Apple's digital music store just celebrated its fifth anniversary and had a
Cinderella-like run so far. More than four billion music tracks and
more than 125 million TV episodes have been sold since launch. The
market share is estimated at or above 70% worldwide. Earlier this year,
iTunes was believed to briefly have been the nation’s largest music
retailer. TG Daily took a look at the store’s history, the environment
and competing landscape to sum up its five years of business and look
at difficulties it may be facing.
US Secretary of State Condoleezza Rice has admitted that the
increased production and use of biofuels has helped raise food prices
around the world. In a speech given to a gathering of Peace Corps
country directors, Rice said biofuels have caused “some effect” on food
prices, but added that it was an “unintended consequence” of government

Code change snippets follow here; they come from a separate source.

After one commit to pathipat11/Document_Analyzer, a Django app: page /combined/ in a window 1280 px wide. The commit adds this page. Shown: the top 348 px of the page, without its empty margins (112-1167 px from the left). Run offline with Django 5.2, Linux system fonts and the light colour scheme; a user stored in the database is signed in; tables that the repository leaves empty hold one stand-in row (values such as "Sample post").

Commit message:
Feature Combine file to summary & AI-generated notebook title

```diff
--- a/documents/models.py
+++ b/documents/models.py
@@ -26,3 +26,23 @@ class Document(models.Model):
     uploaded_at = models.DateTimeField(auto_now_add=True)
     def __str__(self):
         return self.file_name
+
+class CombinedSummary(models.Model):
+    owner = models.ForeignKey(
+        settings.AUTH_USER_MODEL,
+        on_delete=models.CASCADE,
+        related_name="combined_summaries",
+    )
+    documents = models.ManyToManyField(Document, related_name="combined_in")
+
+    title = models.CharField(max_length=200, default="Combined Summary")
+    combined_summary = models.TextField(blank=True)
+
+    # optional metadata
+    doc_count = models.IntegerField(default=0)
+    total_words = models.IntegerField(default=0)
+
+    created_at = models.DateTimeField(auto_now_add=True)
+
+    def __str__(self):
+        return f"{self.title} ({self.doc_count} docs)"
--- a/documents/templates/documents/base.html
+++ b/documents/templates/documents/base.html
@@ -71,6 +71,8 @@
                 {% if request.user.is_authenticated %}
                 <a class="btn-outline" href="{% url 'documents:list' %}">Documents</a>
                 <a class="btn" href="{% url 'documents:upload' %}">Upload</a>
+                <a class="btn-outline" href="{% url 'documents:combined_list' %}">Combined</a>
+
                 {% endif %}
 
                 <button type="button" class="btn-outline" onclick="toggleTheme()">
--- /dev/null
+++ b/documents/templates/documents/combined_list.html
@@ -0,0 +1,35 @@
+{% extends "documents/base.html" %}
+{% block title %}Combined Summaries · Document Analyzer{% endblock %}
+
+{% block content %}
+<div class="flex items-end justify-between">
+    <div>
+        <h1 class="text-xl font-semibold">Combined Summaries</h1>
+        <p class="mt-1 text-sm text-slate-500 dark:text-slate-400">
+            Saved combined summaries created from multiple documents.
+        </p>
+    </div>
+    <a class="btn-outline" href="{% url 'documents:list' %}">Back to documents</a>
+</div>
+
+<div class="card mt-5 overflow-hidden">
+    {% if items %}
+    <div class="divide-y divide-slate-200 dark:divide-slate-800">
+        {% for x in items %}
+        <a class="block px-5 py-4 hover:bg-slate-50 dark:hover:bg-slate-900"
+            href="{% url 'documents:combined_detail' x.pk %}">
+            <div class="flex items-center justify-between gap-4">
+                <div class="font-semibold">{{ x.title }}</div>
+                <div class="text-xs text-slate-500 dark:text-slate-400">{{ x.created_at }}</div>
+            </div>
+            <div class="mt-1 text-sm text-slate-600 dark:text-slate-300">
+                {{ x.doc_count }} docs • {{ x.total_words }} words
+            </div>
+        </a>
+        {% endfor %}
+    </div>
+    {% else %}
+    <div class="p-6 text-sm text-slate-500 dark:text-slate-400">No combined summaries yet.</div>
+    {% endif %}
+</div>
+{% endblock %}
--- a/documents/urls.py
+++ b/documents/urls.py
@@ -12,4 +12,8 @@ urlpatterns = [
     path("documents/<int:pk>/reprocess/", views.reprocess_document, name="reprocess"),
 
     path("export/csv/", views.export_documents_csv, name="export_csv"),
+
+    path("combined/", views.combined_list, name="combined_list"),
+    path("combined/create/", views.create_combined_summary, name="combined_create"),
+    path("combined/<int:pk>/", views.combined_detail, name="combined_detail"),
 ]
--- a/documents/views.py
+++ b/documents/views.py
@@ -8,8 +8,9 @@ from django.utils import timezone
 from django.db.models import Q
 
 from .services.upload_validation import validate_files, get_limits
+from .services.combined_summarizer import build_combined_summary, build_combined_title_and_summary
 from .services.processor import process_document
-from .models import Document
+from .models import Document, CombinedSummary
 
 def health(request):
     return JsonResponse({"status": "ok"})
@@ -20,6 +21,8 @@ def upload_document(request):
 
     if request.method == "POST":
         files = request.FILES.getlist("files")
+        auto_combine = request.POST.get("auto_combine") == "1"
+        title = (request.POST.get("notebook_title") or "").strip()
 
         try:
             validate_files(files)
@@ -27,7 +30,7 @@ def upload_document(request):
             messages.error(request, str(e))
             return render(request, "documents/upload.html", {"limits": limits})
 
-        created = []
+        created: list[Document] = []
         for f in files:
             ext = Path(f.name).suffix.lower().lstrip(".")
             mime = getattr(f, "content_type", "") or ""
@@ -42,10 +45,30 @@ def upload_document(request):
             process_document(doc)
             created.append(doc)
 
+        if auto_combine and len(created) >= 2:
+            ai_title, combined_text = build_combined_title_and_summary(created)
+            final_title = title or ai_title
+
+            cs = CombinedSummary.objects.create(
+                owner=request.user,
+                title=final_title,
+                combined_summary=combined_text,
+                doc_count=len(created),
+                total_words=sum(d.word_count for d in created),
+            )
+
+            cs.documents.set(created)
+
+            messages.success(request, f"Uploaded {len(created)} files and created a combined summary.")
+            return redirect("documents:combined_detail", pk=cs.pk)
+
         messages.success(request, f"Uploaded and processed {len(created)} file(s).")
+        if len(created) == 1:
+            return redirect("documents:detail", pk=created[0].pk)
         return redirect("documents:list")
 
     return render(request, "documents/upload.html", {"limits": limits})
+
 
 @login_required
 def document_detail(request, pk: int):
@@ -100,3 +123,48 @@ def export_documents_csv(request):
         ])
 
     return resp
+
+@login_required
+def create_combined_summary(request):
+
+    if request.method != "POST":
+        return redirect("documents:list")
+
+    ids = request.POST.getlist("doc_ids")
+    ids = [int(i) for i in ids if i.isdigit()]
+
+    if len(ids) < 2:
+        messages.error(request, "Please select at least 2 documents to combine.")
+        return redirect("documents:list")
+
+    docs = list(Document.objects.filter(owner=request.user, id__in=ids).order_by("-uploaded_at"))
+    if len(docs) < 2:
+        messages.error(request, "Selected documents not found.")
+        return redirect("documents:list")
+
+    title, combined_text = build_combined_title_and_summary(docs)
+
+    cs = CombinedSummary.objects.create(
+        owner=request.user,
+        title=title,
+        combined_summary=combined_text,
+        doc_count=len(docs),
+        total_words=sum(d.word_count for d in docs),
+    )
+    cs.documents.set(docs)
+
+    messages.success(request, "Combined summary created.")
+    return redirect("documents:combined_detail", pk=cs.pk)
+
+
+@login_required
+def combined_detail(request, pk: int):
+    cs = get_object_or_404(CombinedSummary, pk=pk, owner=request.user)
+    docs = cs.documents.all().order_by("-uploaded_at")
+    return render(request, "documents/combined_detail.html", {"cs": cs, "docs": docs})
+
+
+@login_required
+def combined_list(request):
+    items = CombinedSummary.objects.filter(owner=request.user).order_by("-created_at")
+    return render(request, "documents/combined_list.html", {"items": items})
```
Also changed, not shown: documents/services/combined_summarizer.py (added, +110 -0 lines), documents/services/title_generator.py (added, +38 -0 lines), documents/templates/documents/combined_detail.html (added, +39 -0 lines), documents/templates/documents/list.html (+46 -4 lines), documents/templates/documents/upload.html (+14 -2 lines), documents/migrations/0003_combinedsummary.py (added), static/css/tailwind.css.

Google has unveiled a prototype for an Internet technology it calls "VisualRank," an image search algorithm that it says will bring the same kind of precision its "PageRank" technology did for text-based Web searches. In addition to changing the formula for searching specifically for image results, Google said its new technology also takes into account pictures that look similar, grouping those results together.
Time to start the finger-pointing again. A class at
the Massachusetts Institute of Technology (MIT) has begun to track the
carbon footprint of different lifestyle in different nations. And the
picture painted for the U.S. isn’t pretty: Even the most power
conscious people in this country use more than twice the energy of the
average person around the world. If you are looking for people with the
worst carbon footprint, look among the super-rich such as Bill Gates
and Oprah Winfrey, MIT says.
The European Union has launched its second test satellite for the
Galileo navigation system. Launched on a Soyuz rocket from Kazakhstan
(no Borat jokes please), the satellite will help the European Space
Agency test out electronics and signalling for what will be a 30
satellite constellation to compete with the US Global Positioning
In 1978, the first unsolicited e-mail was sent, to hundreds of users of the government computer network Arpanet. The phenomenon would later be demarkated as "spam" and revered as one of the most lucrative and controversial trends in Internet history. Immediately after the message was sent, complaints were rampant and the sender was attacked by Arpanet, though he was not charged with a crime.
The European Space Agency (ESA) has released a fascinating set of
pictures taken by the Hubble space telescope showing colliding galaxies
and galaxy mergers.